TO DO:
The expected output is the complete listing, copied word for word.
Start of LISTED ENTRIES
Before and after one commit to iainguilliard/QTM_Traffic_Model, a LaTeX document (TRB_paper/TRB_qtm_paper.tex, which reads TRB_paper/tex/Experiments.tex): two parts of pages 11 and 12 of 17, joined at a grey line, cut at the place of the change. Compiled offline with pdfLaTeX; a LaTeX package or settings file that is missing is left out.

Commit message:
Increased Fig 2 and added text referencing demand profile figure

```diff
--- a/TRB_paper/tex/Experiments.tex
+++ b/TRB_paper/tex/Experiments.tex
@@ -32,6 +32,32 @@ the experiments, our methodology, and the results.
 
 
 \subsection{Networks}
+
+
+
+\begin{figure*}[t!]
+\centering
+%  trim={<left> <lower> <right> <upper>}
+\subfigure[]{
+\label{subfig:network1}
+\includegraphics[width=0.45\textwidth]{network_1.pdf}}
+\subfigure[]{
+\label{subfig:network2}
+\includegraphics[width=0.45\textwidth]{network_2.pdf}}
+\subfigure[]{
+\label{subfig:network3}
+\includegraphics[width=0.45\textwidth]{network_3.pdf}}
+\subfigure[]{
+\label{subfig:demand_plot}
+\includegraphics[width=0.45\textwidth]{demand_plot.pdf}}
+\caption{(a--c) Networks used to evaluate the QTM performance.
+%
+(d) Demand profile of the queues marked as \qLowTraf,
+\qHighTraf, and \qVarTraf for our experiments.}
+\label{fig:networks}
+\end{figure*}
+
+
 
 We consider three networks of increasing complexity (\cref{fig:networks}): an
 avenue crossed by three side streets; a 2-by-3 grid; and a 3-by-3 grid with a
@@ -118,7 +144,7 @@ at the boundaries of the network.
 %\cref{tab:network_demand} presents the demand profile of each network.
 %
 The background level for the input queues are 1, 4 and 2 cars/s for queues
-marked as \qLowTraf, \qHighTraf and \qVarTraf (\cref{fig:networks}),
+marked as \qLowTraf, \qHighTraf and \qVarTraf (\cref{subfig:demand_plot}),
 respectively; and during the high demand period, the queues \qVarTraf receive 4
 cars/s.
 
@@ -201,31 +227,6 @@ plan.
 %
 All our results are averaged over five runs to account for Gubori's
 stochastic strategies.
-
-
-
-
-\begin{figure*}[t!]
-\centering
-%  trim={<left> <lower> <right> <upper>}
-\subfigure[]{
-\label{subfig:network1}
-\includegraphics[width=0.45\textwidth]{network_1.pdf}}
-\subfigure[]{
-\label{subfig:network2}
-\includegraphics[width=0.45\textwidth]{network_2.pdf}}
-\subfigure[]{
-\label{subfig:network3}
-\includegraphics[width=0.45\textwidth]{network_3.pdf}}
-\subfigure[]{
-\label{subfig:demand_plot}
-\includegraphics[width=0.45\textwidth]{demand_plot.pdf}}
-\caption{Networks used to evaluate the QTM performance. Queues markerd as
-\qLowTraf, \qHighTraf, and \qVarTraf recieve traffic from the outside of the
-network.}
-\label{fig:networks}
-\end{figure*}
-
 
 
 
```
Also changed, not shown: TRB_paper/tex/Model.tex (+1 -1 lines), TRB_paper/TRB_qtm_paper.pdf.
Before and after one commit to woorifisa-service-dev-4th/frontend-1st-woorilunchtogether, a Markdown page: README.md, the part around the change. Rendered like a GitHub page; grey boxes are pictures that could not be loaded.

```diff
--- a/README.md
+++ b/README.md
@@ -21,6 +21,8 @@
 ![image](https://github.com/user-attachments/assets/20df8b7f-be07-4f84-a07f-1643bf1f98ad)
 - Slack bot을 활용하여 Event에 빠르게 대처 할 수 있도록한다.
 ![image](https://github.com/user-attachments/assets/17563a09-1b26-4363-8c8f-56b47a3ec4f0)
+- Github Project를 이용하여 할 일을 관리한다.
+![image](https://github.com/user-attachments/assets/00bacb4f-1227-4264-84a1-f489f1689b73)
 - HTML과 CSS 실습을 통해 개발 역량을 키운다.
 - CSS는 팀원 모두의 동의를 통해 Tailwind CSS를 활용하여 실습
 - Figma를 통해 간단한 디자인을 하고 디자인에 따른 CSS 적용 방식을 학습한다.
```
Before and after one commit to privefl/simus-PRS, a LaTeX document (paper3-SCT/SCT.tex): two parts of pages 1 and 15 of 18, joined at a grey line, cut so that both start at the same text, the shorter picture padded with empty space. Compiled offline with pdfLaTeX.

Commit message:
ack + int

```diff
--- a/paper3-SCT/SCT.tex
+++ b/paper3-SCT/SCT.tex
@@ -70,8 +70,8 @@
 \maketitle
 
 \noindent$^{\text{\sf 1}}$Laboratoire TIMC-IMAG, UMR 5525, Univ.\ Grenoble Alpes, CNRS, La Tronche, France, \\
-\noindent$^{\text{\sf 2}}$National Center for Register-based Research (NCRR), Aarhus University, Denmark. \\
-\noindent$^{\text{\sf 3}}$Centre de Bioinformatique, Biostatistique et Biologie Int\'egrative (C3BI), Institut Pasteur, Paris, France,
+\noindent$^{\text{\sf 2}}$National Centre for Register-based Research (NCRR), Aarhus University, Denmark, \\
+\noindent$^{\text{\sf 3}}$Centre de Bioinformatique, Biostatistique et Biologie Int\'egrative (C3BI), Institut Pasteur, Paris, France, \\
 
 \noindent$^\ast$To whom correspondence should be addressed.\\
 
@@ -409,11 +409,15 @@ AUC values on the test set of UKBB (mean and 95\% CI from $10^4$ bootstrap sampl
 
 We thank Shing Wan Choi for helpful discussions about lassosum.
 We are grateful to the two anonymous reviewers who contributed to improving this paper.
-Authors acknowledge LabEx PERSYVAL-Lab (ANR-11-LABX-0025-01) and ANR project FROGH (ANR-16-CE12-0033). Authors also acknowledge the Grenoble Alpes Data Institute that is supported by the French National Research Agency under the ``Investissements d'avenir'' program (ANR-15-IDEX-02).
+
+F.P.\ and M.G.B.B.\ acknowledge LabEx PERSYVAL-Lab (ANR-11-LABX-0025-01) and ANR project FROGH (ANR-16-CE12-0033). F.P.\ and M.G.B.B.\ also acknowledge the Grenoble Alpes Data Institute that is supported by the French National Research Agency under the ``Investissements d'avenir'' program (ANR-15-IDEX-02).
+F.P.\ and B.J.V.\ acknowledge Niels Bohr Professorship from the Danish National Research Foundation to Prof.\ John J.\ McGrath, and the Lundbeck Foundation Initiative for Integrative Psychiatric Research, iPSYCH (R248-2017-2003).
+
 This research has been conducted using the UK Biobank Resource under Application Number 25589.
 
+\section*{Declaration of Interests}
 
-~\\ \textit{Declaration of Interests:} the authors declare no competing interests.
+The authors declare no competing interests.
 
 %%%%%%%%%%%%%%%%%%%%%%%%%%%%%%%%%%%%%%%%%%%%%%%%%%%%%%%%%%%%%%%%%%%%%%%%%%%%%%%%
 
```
End of LISTED ENTRIES
RESPONSE TO THIS TASK:
Before and after one commit to iainguilliard/QTM_Traffic_Model, a LaTeX document (TRB_paper/TRB_qtm_paper.tex, which reads TRB_paper/tex/Experiments.tex): two parts of pages 11 and 12 of 17, joined at a grey line, cut at the place of the change. Compiled offline with pdfLaTeX; a LaTeX package or settings file that is missing is left out.

Commit message:
Increased Fig 2 and added text referencing demand profile figure

```diff
--- a/TRB_paper/tex/Experiments.tex
+++ b/TRB_paper/tex/Experiments.tex
@@ -32,6 +32,32 @@ the experiments, our methodology, and the results.
 
 
 \subsection{Networks}
+
+
+
+\begin{figure*}[t!]
+\centering
+%  trim={<left> <lower> <right> <upper>}
+\subfigure[]{
+\label{subfig:network1}
+\includegraphics[width=0.45\textwidth]{network_1.pdf}}
+\subfigure[]{
+\label{subfig:network2}
+\includegraphics[width=0.45\textwidth]{network_2.pdf}}
+\subfigure[]{
+\label{subfig:network3}
+\includegraphics[width=0.45\textwidth]{network_3.pdf}}
+\subfigure[]{
+\label{subfig:demand_plot}
+\includegraphics[width=0.45\textwidth]{demand_plot.pdf}}
+\caption{(a--c) Networks used to evaluate the QTM performance.
+%
+(d) Demand profile of the queues marked as \qLowTraf,
+\qHighTraf, and \qVarTraf for our experiments.}
+\label{fig:networks}
+\end{figure*}
+
+
 
 We consider three networks of increasing complexity (\cref{fig:networks}): an
 avenue crossed by three side streets; a 2-by-3 grid; and a 3-by-3 grid with a
@@ -118,7 +144,7 @@ at the boundaries of the network.
 %\cref{tab:network_demand} presents the demand profile of each network.
 %
 The background level for the input queues are 1, 4 and 2 cars/s for queues
-marked as \qLowTraf, \qHighTraf and \qVarTraf (\cref{fig:networks}),
+marked as \qLowTraf, \qHighTraf and \qVarTraf (\cref{subfig:demand_plot}),
 respectively; and during the high demand period, the queues \qVarTraf receive 4
 cars/s.
 
@@ -201,31 +227,6 @@ plan.
 %
 All our results are averaged over five runs to account for Gubori's
 stochastic strategies.
-
-
-
-
-\begin{figure*}[t!]
-\centering
-%  trim={<left> <lower> <right> <upper>}
-\subfigure[]{
-\label{subfig:network1}
-\includegraphics[width=0.45\textwidth]{network_1.pdf}}
-\subfigure[]{
-\label{subfig:network2}
-\includegraphics[width=0.45\textwidth]{network_2.pdf}}
-\subfigure[]{
-\label{subfig:network3}
-\includegraphics[width=0.45\textwidth]{network_3.pdf}}
-\subfigure[]{
-\label{subfig:demand_plot}
-\includegraphics[width=0.45\textwidth]{demand_plot.pdf}}
-\caption{Networks used to evaluate the QTM performance. Queues markerd as
-\qLowTraf, \qHighTraf, and \qVarTraf recieve traffic from the outside of the
-network.}
-\label{fig:networks}
-\end{figure*}
-
 
 
 
```
Also changed, not shown: TRB_paper/tex/Model.tex (+1 -1 lines), TRB_paper/TRB_qtm_paper.pdf.
Before and after one commit to woorifisa-service-dev-4th/frontend-1st-woorilunchtogether, a Markdown page: README.md, the part around the change. Rendered like a GitHub page; grey boxes are pictures that could not be loaded.

```diff
--- a/README.md
+++ b/README.md
@@ -21,6 +21,8 @@
 ![image](https://github.com/user-attachments/assets/20df8b7f-be07-4f84-a07f-1643bf1f98ad)
 - Slack bot을 활용하여 Event에 빠르게 대처 할 수 있도록한다.
 ![image](https://github.com/user-attachments/assets/17563a09-1b26-4363-8c8f-56b47a3ec4f0)
+- Github Project를 이용하여 할 일을 관리한다.
+![image](https://github.com/user-attachments/assets/00bacb4f-1227-4264-84a1-f489f1689b73)
 - HTML과 CSS 실습을 통해 개발 역량을 키운다.
 - CSS는 팀원 모두의 동의를 통해 Tailwind CSS를 활용하여 실습
 - Figma를 통해 간단한 디자인을 하고 디자인에 따른 CSS 적용 방식을 학습한다.
```
Before and after one commit to privefl/simus-PRS, a LaTeX document (paper3-SCT/SCT.tex): two parts of pages 1 and 15 of 18, joined at a grey line, cut so that both start at the same text, the shorter picture padded with empty space. Compiled offline with pdfLaTeX.

Commit message:
ack + int

```diff
--- a/paper3-SCT/SCT.tex
+++ b/paper3-SCT/SCT.tex
@@ -70,8 +70,8 @@
 \maketitle
 
 \noindent$^{\text{\sf 1}}$Laboratoire TIMC-IMAG, UMR 5525, Univ.\ Grenoble Alpes, CNRS, La Tronche, France, \\
-\noindent$^{\text{\sf 2}}$National Center for Register-based Research (NCRR), Aarhus University, Denmark. \\
-\noindent$^{\text{\sf 3}}$Centre de Bioinformatique, Biostatistique et Biologie Int\'egrative (C3BI), Institut Pasteur, Paris, France,
+\noindent$^{\text{\sf 2}}$National Centre for Register-based Research (NCRR), Aarhus University, Denmark, \\
+\noindent$^{\text{\sf 3}}$Centre de Bioinformatique, Biostatistique et Biologie Int\'egrative (C3BI), Institut Pasteur, Paris, France, \\
 
 \noindent$^\ast$To whom correspondence should be addressed.\\
 
@@ -409,11 +409,15 @@ AUC values on the test set of UKBB (mean and 95\% CI from $10^4$ bootstrap sampl
 
 We thank Shing Wan Choi for helpful discussions about lassosum.
 We are grateful to the two anonymous reviewers who contributed to improving this paper.
-Authors acknowledge LabEx PERSYVAL-Lab (ANR-11-LABX-0025-01) and ANR project FROGH (ANR-16-CE12-0033). Authors also acknowledge the Grenoble Alpes Data Institute that is supported by the French National Research Agency under the ``Investissements d'avenir'' program (ANR-15-IDEX-02).
+
+F.P.\ and M.G.B.B.\ acknowledge LabEx PERSYVAL-Lab (ANR-11-LABX-0025-01) and ANR project FROGH (ANR-16-CE12-0033). F.P.\ and M.G.B.B.\ also acknowledge the Grenoble Alpes Data Institute that is supported by the French National Research Agency under the ``Investissements d'avenir'' program (ANR-15-IDEX-02).
+F.P.\ and B.J.V.\ acknowledge Niels Bohr Professorship from the Danish National Research Foundation to Prof.\ John J.\ McGrath, and the Lundbeck Foundation Initiative for Integrative Psychiatric Research, iPSYCH (R248-2017-2003).
+
 This research has been conducted using the UK Biobank Resource under Application Number 25589.
 
+\section*{Declaration of Interests}
 
-~\\ \textit{Declaration of Interests:} the authors declare no competing interests.
+The authors declare no competing interests.
 
 %%%%%%%%%%%%%%%%%%%%%%%%%%%%%%%%%%%%%%%%%%%%%%%%%%%%%%%%%%%%%%%%%%%%%%%%%%%%%%%%
 
```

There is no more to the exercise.